Double Displacement Reaction

A double displacement reaction is a type of reaction where part of of one reactant is replaced by part of another reactant.

In double displacement reactions two ionic compounds switch cations.

The general pattern of a double displacement reaction is:

AB + CD → AD + CB

Double displacement reactions are driven by some force: either the formation of a precipitate, formation of a gas, or formation of water.

Formation of Precipitate

The formation of a solid precipitate can also pull a reaction forward. A precipitate forms because the combination of a positive and a negative ion forms a compound that is insoluble in water.

For example:                2 KI (aq) + Pb(NO3)2 (aq) → PbI2 (s) + 2 KNO3 (aq)

Pb2+ and I- ions combine to form a compound that is insoluble in water.

To predict if a precipitate will form you need to know which substances are soluble in water and which are insoluble. For this you must refer to the solubility rules (chart).

   Eg. Pb(NO3)2 (aq) + NaCl (aq)
     from their names; lead (II) nitrate reacts with sodium chloride →
       we know that if they switch partners than lead (II) chloride and
       sodium nitrate will be produced

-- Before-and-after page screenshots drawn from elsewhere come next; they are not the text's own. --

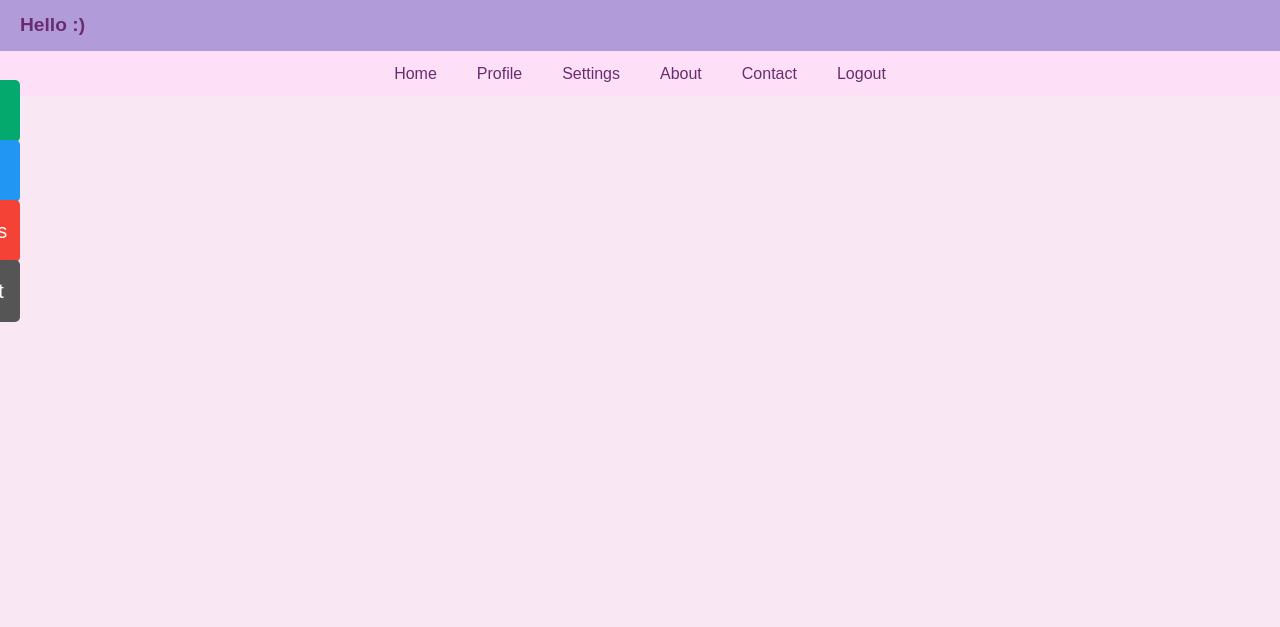
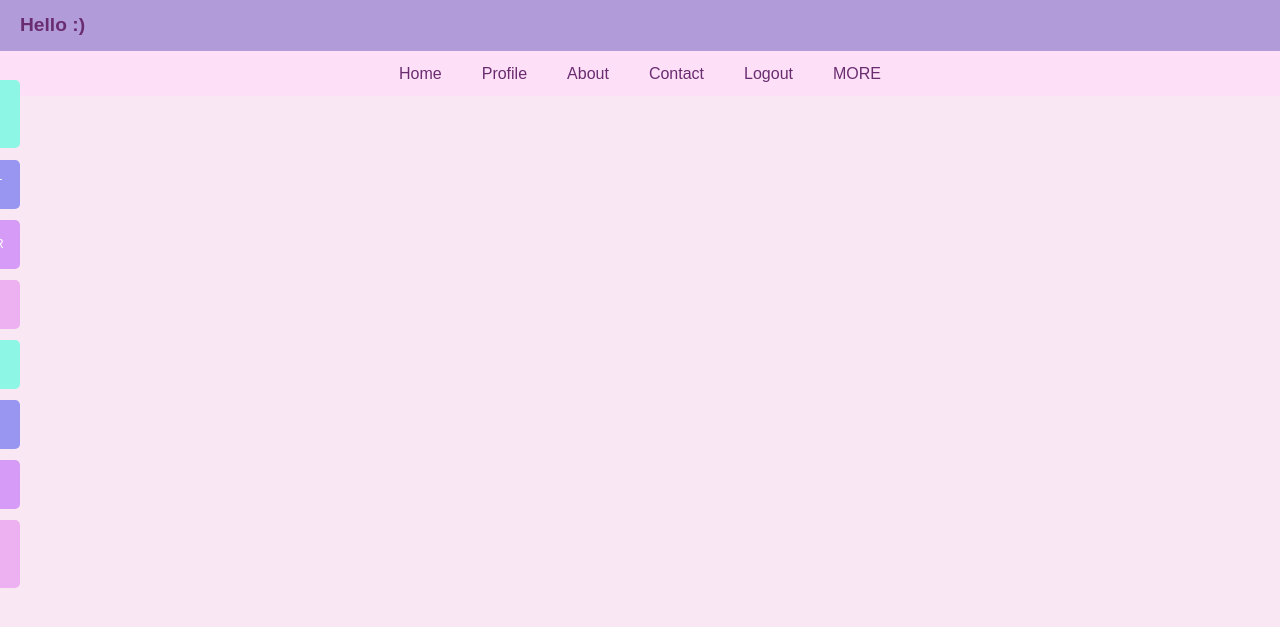
Before and after one commit to vaishnavi21643/productiveweb, a PHP site: page /homepage.php in a window 1280 px wide. Shown: the top 627 px of the page. Run offline with PHP 8.4, Linux system fonts and the light colour scheme.

Commit message:
added details of the things we hve to integrate

```diff
--- a/homepage.php
+++ b/homepage.php
@@ -81,7 +81,7 @@ include("connect.php");
   padding: 15px; /* 15px padding */
   width: 100px; /* Set a specific width */
   text-decoration: none; /* Remove underline */
-  font-size: 20px; /* Increase font size */
+  font-size: 12px; /* Increase font size */
   color: white; /* White text color */
   border-radius: 0 5px 5px 0; /* Rounded corners on the top right and bottom right side */
 }
@@ -91,26 +91,70 @@ include("connect.php");
 }
 
 /* The about link: 20px from the top with a green background */
-#about {
+#A1 {
   top: 80px;
-  background-color: #04AA6D;
+  background-color: #8ef6e4;
 }
 
-#blog {
-  top: 140px;
-  background-color: #2196F3; /* Blue */
+#A2 {
+  top: 160px;
+  background-color: #9896f1;
 }
 
-#projects {
-  top: 200px;
-  background-color: #f44336; /* Red */
+#A3 {
+  top: 220px;
+  background-color: #d59bf6;
 }
 
-#contact {
-  top: 260px;
-  background-color: #555 /* Light Black */
+#A4 {
+  top: 280px;
+  background-color: #edb1f1 ;
 }
 
+#A5 {
+  top: 340px;
+  background-color:  #8ef6e4;
+}
+
+#A6 {
+  top: 400px;
+  background-color:  #9896f1;
+}
+
+#A7 {
+  top: 460px;
+  background-color:#d59bf6;
+}
+
+#A8 {
+  top: 520px;
+  background-color: #edb1f1 ;
+}
+/*
+DROP DOWN CONTENT */
+.dropdown-content {
+            display: none;
+            position: absolute;
+            background-color: #fde0f7; /* Light pink background */
+            box-shadow: 0px 8px 16px 0px rgba(0,0,0,0.2);
+            z-index: 1;
+        }
+
+        .dropdown-content a {
+            color: #6a2c70; /* Purple text */
+            padding: 12px 16px;
+            text-decoration: none;
+            display: block;
+            text-align: left;
+        }
+
+        .dropdown-content a:hover {
+            background-color: #b19cd9; /* Light purple hover */
+        }
+
+        .navbar li:hover .dropdown-content {
+            display: block;
+        }
     </style>
 </head>
 <body>
@@ -136,20 +180,30 @@ include("connect.php");
         <ul>
             <li><a href="#home">Home</a></li>
             <li><a href="#profile">Profile</a></li>
-            <li><a href="#settings">Settings</a></li>
             <li><a href="#about">About</a></li>
             <li><a href="#contact">Contact</a></li>
             <li><a href="logout.php">Logout</a></li>
+            <li><a href="#settings">MORE</a>
 
+                <div class="dropdown-content">
+                    <a href="#link1">FUN QUIZZES</a>
+                    <a href="#link2">SMALL RECIPES!</a>
+                    <a href="#link3">MOTIVATING VLOGS</a>
+                </div>
+            </li>
         </ul>
     </nav>
 
     <div id="mySidenav" class="sidenav">
-  <a href="#" id="about">About</a>
-  <a href="#" id="blog">Blog</a>
-  <a href="#" id="projects">Projects</a>
-  <a href="#" id="contact">Contact</a>
-                    </div>
+  <a href="#" id="A1">POMO-TIMER</a>
+  <a href="#" id="A2">TO-DO LIST</a>
+  <a href="#" id="A3">RECORDER</a>
+  <a href="#" id="A4">BOOKS</a>
+  <a href="#" id="A5">ALARM</a>
+  <a href="#" id="A6">WEATHER</a>
+  <a href="#" id="A7">NOTES</a>
+  <a href="#" id="A8">VISION BOARD</a>
+</div>
 
 
 
```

    we know that sodium nitrate will be soluble because all nitrate and all
    group 1 containing compounds are soluble

    looking at chloride on the solubility table, it is show that an
     insolube compound is formed with Ag+, Pb+2, Hg2+2, Cu+, and Tl+
     PbCl2 will be insoluble

   Therefore; Pb(NO3)2 (aq) + NaCl (aq) → PbCl2 (s) + 2 NaCl (aq)
     Eg. Ca(C2H3O2)2 (aq) + Na2S (aq)
       from their names; calcium acetate reacts with sodium sulfide →
       we know that if they switch partners than calcium sulfide and
       sodium acetate will be produced

    we know that sodium acetate will be soluble all group 1 containing
    compounds are soluble

    we know that calcium sulfide will be soluble because sulfide forms a
    soluble compound with Ca+2

     Eg. Ca(C2H3O2)2 (aq) + Na2S (aq) → no visible rxn


Formation of a Gas

A double displacement reaction will likely occur if there is a gas formed as one of the products.

     Na2CO3 (aq) + 2 HCl (aq) → 2 NaCl (aq) + H2CO3 (aq)

          H2CO3 breaks down to H2O (l) + CO2 (g)      

     Na2CO3 (aq) + 2 HCl (aq) → 2 NaCl (aq) + H2O (l)+ CO2 (g)

The formation of CO2 pulls the reaction forward

     NH4Cl (aq) + NaOH (aq) → NaCl (aq) + NH4OH (aq)

               NH4OH(aq) breaks down into NH3 (g) + H2O

     NH4Cl (aq) + NaOH (aq) → NaCl (aq) + NH3 (g) + H2O

Reactions that Produce Water

These are a special type of double displacement reaction known as neutralization reactions. The reaction occurs between an acid and a base to form a salt and water.

For example

               HNO3 (aq) + KOH (aq) → KNO3 (aq) + H2O (l)

The formation of water pulls the reaction forward.